Problem - Restate all of the following data exactly, keeping any images out of the copy.

Before-and-after change records -
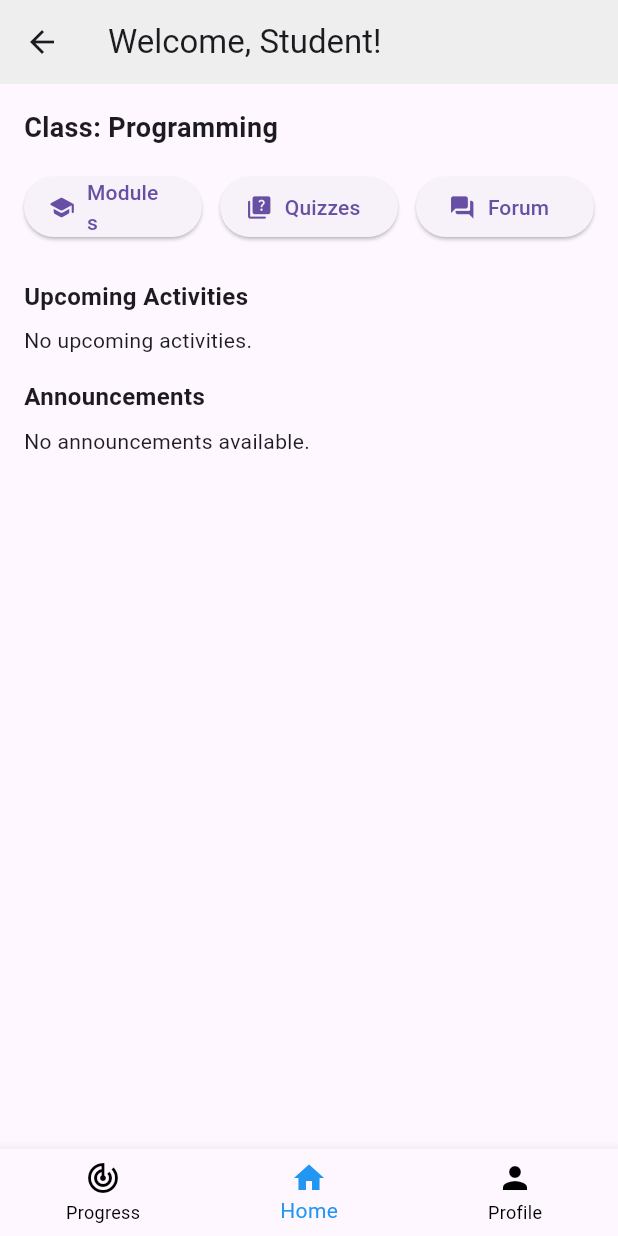
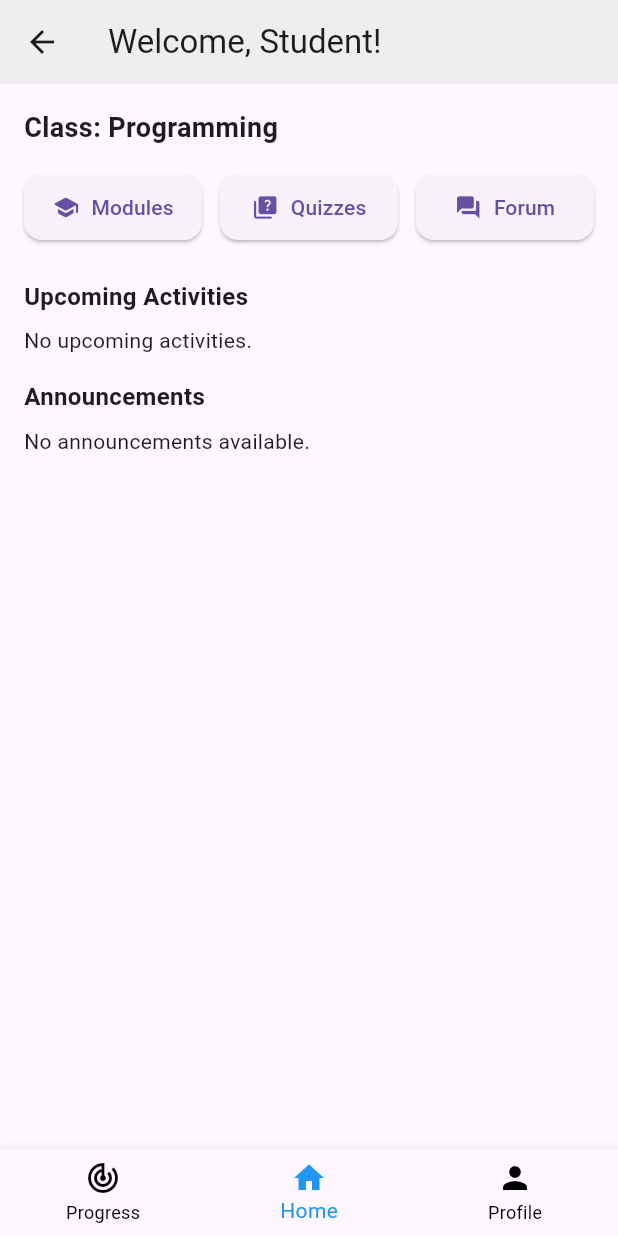
Before and after one commit to AzfarSharifuddin/CScore, a Flutter app: the StudentDashboard screen opened directly, on a phone screen of 412 x 824 dp. Run offline on Flutter 3.47's test engine with Material 3 defaults, Android fonts, the phone set to English and light mode, and no system bars; our stand-ins replace chewie, cloud_firestore, connectivity_plus, dio, file_picker, firebase_auth and 9 more; missing offline and left inert: pdfx, video_compress, video_thumbnail; accounts and stored records are empty; network calls fail; statements that could not run were skipped.

Commit message:
update128

```diff
--- a/cscore/lib/DashboardModule/Screens/student_dashboard.dart
+++ b/cscore/lib/DashboardModule/Screens/student_dashboard.dart
@@ -2,7 +2,6 @@ import 'package:flutter/material.dart';
 import 'package:cloud_firestore/cloud_firestore.dart';
 import 'package:cscore/ProgressTrackerModule/Screens/view_progress.dart';
 import 'package:cscore/DashboardModule/Screens/student_profile.dart';
-import '../Models/Activity.dart';   // 🔹 Make sure this model exists
 
 class StudentDashboard extends StatelessWidget {
   const StudentDashboard({super.key});
@@ -24,7 +23,7 @@ class StudentDashboard extends StatelessWidget {
                 style: TextStyle(fontSize: 18, fontWeight: FontWeight.bold)),
             const SizedBox(height: 16),
 
-            // 🔹 Top Buttons
+            // 🔹 Top Buttons (Fixed Text Wrapping)
             Row(
               children: [
                 Expanded(
@@ -33,7 +32,13 @@ class StudentDashboard extends StatelessWidget {
                       Navigator.pushNamed(context, '/learning');
                     },
                     icon: const Icon(Icons.school_rounded),
-                    label: const Text('Modules'),
+                    label: const FittedBox(child: Text('Modules')),
+                    style: ElevatedButton.styleFrom(
+                      padding: const EdgeInsets.symmetric(vertical: 12),
+                      shape: RoundedRectangleBorder(
+                        borderRadius: BorderRadius.circular(12),
+                      ),
+                    ),
                   ),
                 ),
                 const SizedBox(width: 12),
@@ -43,7 +48,13 @@ class StudentDashboard extends StatelessWidget {
                       Navigator.pushNamed(context, '/quiz');
                     },
                     icon: const Icon(Icons.quiz_rounded),
-                    label: const Text('Quizzes'),
+                    label: const FittedBox(child: Text('Quizzes')),
+                    style: ElevatedButton.styleFrom(
+                      padding: const EdgeInsets.symmetric(vertical: 12),
+                      shape: RoundedRectangleBorder(
+                        borderRadius: BorderRadius.circular(12),
+                      ),
+                    ),
                   ),
                 ),
                 const SizedBox(width: 12),
@@ -53,18 +64,25 @@ class StudentDashboard extends StatelessWidget {
                       Navigator.pushNamed(context, '/forum');
                     },
                     icon: const Icon(Icons.forum_rounded),
-                    label: const Text('Forum'),
+                    label: const FittedBox(child: Text('Forum')),
+                    style: ElevatedButton.styleFrom(
+                      padding: const EdgeInsets.symmetric(vertical: 12),
+                      shape: RoundedRectangleBorder(
+                        borderRadius: BorderRadius.circular(12),
+                      ),
+                    ),
                   ),
                 ),
               ],
             ),
 
             const SizedBox(height: 24),
+
             const Text('Upcoming Activities',
                 style: TextStyle(fontSize: 16, fontWeight: FontWeight.w600)),
             const SizedBox(height: 8),
 
-            // 🔹 Real Firestore Activities
+            // 🔹 Firestore Activities
             StreamBuilder(
               stream: FirebaseFirestore.instance
                   .collection('activities')
@@ -106,14 +124,13 @@ class StudentDashboard extends StatelessWidget {
               },
             ),
 
-            // 🔹 Removed Class Materials completely
+            const SizedBox(height: 16),
 
-            const SizedBox(height: 16),
             const Text('Announcements',
                 style: TextStyle(fontSize: 16, fontWeight: FontWeight.w600)),
             const SizedBox(height: 8),
 
-            // 🔹 Real-time Announcements
+            // 🔹 Firestore Announcements
             StreamBuilder(
               stream: FirebaseFirestore.instance
                   .collection('announcement')
@@ -131,6 +148,7 @@ class StudentDashboard extends StatelessWidget {
                 return Column(
                   children: snapshot.data!.docs.map((doc) {
                     final data = doc.data() as Map<String, dynamic>;
+
                     return Card(
                       margin: const EdgeInsets.only(bottom: 8),
                       shape: RoundedRectangleBorder(
@@ -144,7 +162,8 @@ class StudentDashboard extends StatelessWidget {
                         subtitle: Text(data['Description'] ?? ''),
                         trailing: Text(
                           data['Date'] ?? '',
-                          style: const TextStyle(fontSize: 12, color: Colors.grey),
+                          style:
+                              const TextStyle(fontSize: 12, color: Colors.grey),
                         ),
                       ),
                     );
```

Exercise output -
Before and after one commit to AzfarSharifuddin/CScore, a Flutter app: the StudentDashboard screen opened directly, on a phone screen of 412 x 824 dp. Run offline on Flutter 3.47's test engine with Material 3 defaults, Android fonts, the phone set to English and light mode, and no system bars; our stand-ins replace chewie, cloud_firestore, connectivity_plus, dio, file_picker, firebase_auth and 9 more; missing offline and left inert: pdfx, video_compress, video_thumbnail; accounts and stored records are empty; network calls fail; statements that could not run were skipped.

Commit message:
update128

```diff
--- a/cscore/lib/DashboardModule/Screens/student_dashboard.dart
+++ b/cscore/lib/DashboardModule/Screens/student_dashboard.dart
@@ -2,7 +2,6 @@ import 'package:flutter/material.dart';
 import 'package:cloud_firestore/cloud_firestore.dart';
 import 'package:cscore/ProgressTrackerModule/Screens/view_progress.dart';
 import 'package:cscore/DashboardModule/Screens/student_profile.dart';
-import '../Models/Activity.dart';   // 🔹 Make sure this model exists
 
 class StudentDashboard extends StatelessWidget {
   const StudentDashboard({super.key});
@@ -24,7 +23,7 @@ class StudentDashboard extends StatelessWidget {
                 style: TextStyle(fontSize: 18, fontWeight: FontWeight.bold)),
             const SizedBox(height: 16),
 
-            // 🔹 Top Buttons
+            // 🔹 Top Buttons (Fixed Text Wrapping)
             Row(
               children: [
                 Expanded(
@@ -33,7 +32,13 @@ class StudentDashboard extends StatelessWidget {
                       Navigator.pushNamed(context, '/learning');
                     },
                     icon: const Icon(Icons.school_rounded),
-                    label: const Text('Modules'),
+                    label: const FittedBox(child: Text('Modules')),
+                    style: ElevatedButton.styleFrom(
+                      padding: const EdgeInsets.symmetric(vertical: 12),
+                      shape: RoundedRectangleBorder(
+                        borderRadius: BorderRadius.circular(12),
+                      ),
+                    ),
                   ),
                 ),
                 const SizedBox(width: 12),
@@ -43,7 +48,13 @@ class StudentDashboard extends StatelessWidget {
                       Navigator.pushNamed(context, '/quiz');
                     },
                     icon: const Icon(Icons.quiz_rounded),
-                    label: const Text('Quizzes'),
+                    label: const FittedBox(child: Text('Quizzes')),
+                    style: ElevatedButton.styleFrom(
+                      padding: const EdgeInsets.symmetric(vertical: 12),
+                      shape: RoundedRectangleBorder(
+                        borderRadius: BorderRadius.circular(12),
+                      ),
+                    ),
                   ),
                 ),
                 const SizedBox(width: 12),
@@ -53,18 +64,25 @@ class StudentDashboard extends StatelessWidget {
                       Navigator.pushNamed(context, '/forum');
                     },
                     icon: const Icon(Icons.forum_rounded),
-                    label: const Text('Forum'),
+                    label: const FittedBox(child: Text('Forum')),
+                    style: ElevatedButton.styleFrom(
+                      padding: const EdgeInsets.symmetric(vertical: 12),
+                      shape: RoundedRectangleBorder(
+                        borderRadius: BorderRadius.circular(12),
+                      ),
+                    ),
                   ),
                 ),
               ],
             ),
 
             const SizedBox(height: 24),
+
             const Text('Upcoming Activities',
                 style: TextStyle(fontSize: 16, fontWeight: FontWeight.w600)),
             const SizedBox(height: 8),
 
-            // 🔹 Real Firestore Activities
+            // 🔹 Firestore Activities
             StreamBuilder(
               stream: FirebaseFirestore.instance
                   .collection('activities')
@@ -106,14 +124,13 @@ class StudentDashboard extends StatelessWidget {
               },
             ),
 
-            // 🔹 Removed Class Materials completely
+            const SizedBox(height: 16),
 
-            const SizedBox(height: 16),
             const Text('Announcements',
                 style: TextStyle(fontSize: 16, fontWeight: FontWeight.w600)),
             const SizedBox(height: 8),
 
-            // 🔹 Real-time Announcements
+            // 🔹 Firestore Announcements
             StreamBuilder(
               stream: FirebaseFirestore.instance
                   .collection('announcement')
@@ -131,6 +148,7 @@ class StudentDashboard extends StatelessWidget {
                 return Column(
                   children: snapshot.data!.docs.map((doc) {
                     final data = doc.data() as Map<String, dynamic>;
+
                     return Card(
                       margin: const EdgeInsets.only(bottom: 8),
                       shape: RoundedRectangleBorder(
@@ -144,7 +162,8 @@ class StudentDashboard extends StatelessWidget {
                         subtitle: Text(data['Description'] ?? ''),
                         trailing: Text(
                           data['Date'] ?? '',
-                          style: const TextStyle(fontSize: 12, color: Colors.grey),
+                          style:
+                              const TextStyle(fontSize: 12, color: Colors.grey),
                         ),
                       ),
                     );
```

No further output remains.